Collect every line below that contains the word "last".

+ + + + + + +

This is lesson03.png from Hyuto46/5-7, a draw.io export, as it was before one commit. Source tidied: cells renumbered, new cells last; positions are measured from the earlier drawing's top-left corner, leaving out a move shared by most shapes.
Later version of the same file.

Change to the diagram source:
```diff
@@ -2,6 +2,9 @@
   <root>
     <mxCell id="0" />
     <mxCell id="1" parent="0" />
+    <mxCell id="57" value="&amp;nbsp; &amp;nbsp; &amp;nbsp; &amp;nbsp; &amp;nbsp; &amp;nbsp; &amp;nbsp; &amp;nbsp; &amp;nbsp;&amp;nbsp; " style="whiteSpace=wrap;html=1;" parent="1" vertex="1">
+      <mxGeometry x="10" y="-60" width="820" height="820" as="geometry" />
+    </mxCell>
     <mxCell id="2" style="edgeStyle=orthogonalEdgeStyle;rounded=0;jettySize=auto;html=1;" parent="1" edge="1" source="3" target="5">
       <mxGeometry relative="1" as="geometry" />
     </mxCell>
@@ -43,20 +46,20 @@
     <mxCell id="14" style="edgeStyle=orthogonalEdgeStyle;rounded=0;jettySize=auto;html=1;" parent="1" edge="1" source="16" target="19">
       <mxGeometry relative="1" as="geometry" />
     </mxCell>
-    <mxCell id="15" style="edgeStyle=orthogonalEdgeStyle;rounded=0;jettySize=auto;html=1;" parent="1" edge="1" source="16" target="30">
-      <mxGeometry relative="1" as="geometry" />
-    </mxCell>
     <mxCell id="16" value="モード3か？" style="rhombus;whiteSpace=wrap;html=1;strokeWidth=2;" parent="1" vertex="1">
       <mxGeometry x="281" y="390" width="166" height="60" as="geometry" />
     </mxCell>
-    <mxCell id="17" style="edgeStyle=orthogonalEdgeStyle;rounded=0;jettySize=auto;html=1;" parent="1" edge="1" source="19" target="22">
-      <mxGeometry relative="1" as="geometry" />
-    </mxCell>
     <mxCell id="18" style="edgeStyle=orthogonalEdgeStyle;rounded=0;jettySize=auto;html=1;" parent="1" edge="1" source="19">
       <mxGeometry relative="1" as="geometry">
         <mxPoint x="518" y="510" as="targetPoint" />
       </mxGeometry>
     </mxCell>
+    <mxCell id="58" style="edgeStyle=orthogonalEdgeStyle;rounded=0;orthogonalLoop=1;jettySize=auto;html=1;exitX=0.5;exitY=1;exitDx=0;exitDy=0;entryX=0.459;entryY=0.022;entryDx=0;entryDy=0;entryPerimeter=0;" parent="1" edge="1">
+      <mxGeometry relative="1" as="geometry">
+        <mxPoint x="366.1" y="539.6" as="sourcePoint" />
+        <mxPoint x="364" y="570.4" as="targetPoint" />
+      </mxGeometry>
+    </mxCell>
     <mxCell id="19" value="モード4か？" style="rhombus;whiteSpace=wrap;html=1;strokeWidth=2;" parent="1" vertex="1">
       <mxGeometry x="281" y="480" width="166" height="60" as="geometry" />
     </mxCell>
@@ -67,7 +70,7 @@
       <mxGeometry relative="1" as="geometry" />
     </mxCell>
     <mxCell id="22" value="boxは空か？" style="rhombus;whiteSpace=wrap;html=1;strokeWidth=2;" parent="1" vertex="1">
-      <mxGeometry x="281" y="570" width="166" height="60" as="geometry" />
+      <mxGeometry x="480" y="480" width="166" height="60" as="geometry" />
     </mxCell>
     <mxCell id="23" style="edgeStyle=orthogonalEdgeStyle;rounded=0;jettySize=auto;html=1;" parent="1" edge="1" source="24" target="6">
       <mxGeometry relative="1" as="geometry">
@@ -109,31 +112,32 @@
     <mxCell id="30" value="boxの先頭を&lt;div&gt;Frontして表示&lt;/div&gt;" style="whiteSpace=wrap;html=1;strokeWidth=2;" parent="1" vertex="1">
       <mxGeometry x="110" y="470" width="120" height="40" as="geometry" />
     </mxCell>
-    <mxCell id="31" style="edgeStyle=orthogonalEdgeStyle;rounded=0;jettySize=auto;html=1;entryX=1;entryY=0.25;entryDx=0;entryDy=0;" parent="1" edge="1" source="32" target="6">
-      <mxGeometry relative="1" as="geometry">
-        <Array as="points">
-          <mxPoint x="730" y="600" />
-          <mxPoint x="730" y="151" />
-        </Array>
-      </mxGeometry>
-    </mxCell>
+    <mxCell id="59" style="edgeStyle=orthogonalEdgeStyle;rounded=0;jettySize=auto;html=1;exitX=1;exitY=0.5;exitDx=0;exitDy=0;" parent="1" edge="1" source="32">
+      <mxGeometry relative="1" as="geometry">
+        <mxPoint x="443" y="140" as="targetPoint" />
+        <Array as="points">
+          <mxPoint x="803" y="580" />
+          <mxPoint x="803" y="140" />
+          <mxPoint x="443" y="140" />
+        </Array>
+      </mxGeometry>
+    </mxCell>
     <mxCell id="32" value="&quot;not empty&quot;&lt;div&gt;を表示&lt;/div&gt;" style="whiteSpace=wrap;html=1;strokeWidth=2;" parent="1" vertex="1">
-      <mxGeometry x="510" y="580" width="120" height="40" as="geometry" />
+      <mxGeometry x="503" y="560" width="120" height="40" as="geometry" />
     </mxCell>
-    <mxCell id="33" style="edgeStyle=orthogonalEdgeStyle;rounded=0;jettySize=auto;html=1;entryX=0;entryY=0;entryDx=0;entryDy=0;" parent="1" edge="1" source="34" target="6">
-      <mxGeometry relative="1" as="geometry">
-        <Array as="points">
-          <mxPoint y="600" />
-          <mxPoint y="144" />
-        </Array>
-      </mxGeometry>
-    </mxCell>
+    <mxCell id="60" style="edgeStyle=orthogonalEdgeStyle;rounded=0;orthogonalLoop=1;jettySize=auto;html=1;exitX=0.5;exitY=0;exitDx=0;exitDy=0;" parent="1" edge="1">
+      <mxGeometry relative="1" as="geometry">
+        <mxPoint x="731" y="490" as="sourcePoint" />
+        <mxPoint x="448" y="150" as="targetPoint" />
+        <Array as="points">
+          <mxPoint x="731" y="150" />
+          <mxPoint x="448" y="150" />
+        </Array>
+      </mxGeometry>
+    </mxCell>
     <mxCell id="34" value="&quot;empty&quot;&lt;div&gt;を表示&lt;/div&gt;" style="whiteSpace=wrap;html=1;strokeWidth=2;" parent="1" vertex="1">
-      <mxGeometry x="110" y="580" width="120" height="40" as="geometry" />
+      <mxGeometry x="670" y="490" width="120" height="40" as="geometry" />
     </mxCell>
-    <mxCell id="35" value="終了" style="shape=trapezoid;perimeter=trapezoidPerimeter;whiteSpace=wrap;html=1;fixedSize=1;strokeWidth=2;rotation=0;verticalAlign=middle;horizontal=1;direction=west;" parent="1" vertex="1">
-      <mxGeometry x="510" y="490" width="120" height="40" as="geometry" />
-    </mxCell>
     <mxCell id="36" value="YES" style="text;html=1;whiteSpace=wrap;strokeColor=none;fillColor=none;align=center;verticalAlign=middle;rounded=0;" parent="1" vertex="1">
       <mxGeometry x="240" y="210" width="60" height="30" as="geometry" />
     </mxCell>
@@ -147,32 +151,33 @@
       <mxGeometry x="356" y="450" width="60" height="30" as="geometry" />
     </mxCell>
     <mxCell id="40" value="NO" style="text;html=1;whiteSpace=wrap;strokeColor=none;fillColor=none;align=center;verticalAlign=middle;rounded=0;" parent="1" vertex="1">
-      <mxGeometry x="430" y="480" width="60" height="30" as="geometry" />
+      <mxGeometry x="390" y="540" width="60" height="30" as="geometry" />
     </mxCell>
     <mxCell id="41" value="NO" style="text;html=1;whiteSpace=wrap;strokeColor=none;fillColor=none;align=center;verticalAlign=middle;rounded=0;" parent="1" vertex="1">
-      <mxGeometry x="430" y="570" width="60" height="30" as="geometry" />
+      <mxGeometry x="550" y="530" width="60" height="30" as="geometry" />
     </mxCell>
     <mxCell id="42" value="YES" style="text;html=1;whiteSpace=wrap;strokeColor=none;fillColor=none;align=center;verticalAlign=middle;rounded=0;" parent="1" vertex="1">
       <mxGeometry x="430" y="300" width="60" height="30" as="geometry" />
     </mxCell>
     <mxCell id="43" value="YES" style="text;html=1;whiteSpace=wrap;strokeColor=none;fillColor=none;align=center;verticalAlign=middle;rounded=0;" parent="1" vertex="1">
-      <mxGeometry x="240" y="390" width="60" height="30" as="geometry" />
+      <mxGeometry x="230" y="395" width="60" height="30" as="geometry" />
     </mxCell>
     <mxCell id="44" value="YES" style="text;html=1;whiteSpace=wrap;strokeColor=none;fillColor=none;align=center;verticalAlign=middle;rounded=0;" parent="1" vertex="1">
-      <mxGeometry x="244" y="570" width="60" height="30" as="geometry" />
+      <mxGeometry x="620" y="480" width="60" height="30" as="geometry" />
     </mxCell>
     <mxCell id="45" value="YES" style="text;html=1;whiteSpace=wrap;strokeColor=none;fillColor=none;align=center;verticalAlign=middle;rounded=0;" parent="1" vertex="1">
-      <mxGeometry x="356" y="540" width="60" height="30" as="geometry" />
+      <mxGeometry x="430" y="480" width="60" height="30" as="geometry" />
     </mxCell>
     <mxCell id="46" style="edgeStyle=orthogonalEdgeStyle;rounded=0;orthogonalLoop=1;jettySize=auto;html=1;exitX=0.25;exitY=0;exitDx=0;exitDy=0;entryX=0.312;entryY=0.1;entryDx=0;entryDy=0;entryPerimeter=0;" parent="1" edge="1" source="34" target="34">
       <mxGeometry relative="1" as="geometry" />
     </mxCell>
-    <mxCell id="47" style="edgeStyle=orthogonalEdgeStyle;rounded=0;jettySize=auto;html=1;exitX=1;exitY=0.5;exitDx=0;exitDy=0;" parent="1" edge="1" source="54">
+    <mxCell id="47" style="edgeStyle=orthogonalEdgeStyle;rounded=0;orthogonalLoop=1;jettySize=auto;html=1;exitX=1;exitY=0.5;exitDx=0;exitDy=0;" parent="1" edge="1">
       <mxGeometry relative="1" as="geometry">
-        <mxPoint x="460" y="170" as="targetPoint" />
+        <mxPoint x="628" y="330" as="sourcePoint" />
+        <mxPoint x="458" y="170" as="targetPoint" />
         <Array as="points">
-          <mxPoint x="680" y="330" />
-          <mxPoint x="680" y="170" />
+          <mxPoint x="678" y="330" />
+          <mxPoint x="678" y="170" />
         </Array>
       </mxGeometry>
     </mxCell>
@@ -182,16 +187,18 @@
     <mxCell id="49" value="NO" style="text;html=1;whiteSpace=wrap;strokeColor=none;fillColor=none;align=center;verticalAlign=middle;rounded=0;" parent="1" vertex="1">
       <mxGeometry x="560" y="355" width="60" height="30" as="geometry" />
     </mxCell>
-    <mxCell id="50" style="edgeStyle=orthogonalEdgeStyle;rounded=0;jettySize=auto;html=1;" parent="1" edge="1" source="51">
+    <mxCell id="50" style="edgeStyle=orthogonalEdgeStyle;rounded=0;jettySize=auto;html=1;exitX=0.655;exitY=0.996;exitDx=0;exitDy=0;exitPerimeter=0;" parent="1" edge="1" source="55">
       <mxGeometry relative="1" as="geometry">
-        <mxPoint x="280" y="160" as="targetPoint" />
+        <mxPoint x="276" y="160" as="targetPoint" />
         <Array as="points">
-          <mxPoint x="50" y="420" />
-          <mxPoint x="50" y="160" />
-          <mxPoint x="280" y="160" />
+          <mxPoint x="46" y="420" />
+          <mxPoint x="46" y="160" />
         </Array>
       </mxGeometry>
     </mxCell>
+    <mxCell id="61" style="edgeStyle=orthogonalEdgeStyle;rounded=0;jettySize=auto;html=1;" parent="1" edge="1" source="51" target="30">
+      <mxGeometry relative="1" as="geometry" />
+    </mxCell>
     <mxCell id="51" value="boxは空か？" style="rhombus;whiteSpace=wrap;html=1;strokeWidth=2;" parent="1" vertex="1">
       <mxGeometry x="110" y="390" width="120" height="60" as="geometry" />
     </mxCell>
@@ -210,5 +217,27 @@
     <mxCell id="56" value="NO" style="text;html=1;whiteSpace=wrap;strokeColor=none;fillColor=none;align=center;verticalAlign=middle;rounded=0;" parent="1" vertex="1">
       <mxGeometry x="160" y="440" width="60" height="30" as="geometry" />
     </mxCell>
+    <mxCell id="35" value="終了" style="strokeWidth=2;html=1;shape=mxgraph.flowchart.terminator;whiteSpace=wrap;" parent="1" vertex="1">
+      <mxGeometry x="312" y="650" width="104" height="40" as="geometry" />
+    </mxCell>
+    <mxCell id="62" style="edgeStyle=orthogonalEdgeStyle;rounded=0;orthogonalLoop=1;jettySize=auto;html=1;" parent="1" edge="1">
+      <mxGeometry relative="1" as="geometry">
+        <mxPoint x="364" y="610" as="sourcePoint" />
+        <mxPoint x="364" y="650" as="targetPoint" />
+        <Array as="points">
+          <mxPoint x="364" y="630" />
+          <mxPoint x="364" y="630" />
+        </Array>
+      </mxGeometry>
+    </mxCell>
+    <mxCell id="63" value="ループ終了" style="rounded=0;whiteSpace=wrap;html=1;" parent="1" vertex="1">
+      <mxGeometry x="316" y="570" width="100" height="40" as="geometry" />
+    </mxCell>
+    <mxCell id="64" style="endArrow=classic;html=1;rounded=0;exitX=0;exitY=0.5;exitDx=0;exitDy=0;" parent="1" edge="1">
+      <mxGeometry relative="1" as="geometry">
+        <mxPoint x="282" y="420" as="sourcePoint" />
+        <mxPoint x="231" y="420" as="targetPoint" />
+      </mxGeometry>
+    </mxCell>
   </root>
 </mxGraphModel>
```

+ + + + + + +

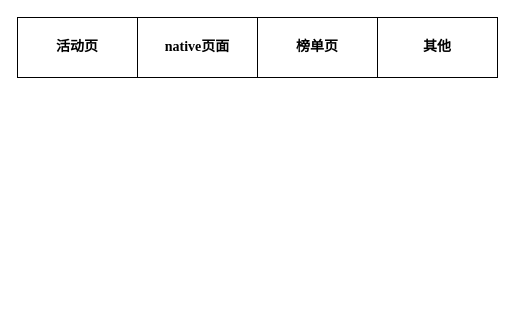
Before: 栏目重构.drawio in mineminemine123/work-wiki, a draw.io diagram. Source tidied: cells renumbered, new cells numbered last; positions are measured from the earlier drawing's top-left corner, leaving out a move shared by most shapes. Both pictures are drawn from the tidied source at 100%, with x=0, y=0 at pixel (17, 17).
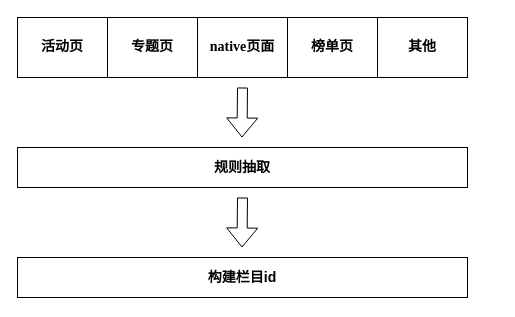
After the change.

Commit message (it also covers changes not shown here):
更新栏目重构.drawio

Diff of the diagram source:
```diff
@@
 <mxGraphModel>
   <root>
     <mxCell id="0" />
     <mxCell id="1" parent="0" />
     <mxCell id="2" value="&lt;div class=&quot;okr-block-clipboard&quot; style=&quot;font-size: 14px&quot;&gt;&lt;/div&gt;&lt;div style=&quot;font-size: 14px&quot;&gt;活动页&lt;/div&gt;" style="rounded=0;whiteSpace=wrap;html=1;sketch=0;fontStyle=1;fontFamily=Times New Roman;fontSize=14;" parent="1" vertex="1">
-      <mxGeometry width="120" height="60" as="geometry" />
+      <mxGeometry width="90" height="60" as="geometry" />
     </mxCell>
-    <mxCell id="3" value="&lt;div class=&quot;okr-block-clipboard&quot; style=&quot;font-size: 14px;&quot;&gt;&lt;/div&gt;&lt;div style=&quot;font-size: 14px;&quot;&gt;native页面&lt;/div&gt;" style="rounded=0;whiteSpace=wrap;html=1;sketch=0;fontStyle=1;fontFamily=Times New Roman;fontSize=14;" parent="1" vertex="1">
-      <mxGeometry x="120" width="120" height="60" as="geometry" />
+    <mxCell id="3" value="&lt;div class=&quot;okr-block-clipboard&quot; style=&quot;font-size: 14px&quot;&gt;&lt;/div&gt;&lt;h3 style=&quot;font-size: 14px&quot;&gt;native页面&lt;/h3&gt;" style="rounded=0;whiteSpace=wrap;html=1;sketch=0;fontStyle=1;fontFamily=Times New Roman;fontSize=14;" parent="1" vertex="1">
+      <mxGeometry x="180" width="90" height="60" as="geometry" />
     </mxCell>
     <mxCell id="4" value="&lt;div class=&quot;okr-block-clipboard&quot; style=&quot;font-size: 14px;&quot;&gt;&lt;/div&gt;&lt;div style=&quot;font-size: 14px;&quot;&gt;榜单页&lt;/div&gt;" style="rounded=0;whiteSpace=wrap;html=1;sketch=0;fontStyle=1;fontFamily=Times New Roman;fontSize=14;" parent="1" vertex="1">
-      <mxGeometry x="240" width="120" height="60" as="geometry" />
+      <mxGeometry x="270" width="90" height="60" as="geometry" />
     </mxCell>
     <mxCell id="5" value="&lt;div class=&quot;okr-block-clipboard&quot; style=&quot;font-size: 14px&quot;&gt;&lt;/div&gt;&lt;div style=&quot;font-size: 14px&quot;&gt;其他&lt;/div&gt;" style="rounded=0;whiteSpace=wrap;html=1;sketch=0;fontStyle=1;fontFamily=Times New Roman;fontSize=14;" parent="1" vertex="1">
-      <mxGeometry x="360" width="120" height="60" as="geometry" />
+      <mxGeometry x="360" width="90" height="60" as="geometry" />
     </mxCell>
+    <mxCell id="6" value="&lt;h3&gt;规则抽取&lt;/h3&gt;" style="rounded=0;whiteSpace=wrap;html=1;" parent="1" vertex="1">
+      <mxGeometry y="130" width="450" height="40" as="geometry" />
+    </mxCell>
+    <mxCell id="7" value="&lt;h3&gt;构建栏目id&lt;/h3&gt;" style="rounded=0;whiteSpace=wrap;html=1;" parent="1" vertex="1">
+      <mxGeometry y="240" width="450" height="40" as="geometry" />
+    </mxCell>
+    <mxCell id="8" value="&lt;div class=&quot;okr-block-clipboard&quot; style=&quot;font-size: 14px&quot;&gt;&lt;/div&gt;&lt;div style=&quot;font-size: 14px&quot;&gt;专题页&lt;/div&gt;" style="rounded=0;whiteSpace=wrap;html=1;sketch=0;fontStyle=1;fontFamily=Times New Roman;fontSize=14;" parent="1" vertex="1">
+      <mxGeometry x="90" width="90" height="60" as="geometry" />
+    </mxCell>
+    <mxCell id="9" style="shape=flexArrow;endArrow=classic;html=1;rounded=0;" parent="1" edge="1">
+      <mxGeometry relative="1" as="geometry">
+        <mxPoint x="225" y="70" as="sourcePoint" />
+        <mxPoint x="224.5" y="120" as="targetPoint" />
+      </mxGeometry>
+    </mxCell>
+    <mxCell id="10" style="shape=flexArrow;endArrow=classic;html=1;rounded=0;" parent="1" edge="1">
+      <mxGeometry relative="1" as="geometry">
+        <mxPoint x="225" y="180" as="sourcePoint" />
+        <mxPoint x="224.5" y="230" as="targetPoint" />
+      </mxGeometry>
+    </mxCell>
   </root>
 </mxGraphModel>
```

+ + + + + + +

▸ Response area:
This is lesson03.png from Hyuto46/5-7, a draw.io export, as it was before one commit. Source tidied: cells renumbered, new cells last; positions are measured from the earlier drawing's top-left corner, leaving out a move shared by most shapes.
Before: 栏目重构.drawio in mineminemine123/work-wiki, a draw.io diagram. Source tidied: cells renumbered, new cells numbered last; positions are measured from the earlier drawing's top-left corner, leaving out a move shared by most shapes. Both pictures are drawn from the tidied source at 100%, with x=0, y=0 at pixel (17, 17).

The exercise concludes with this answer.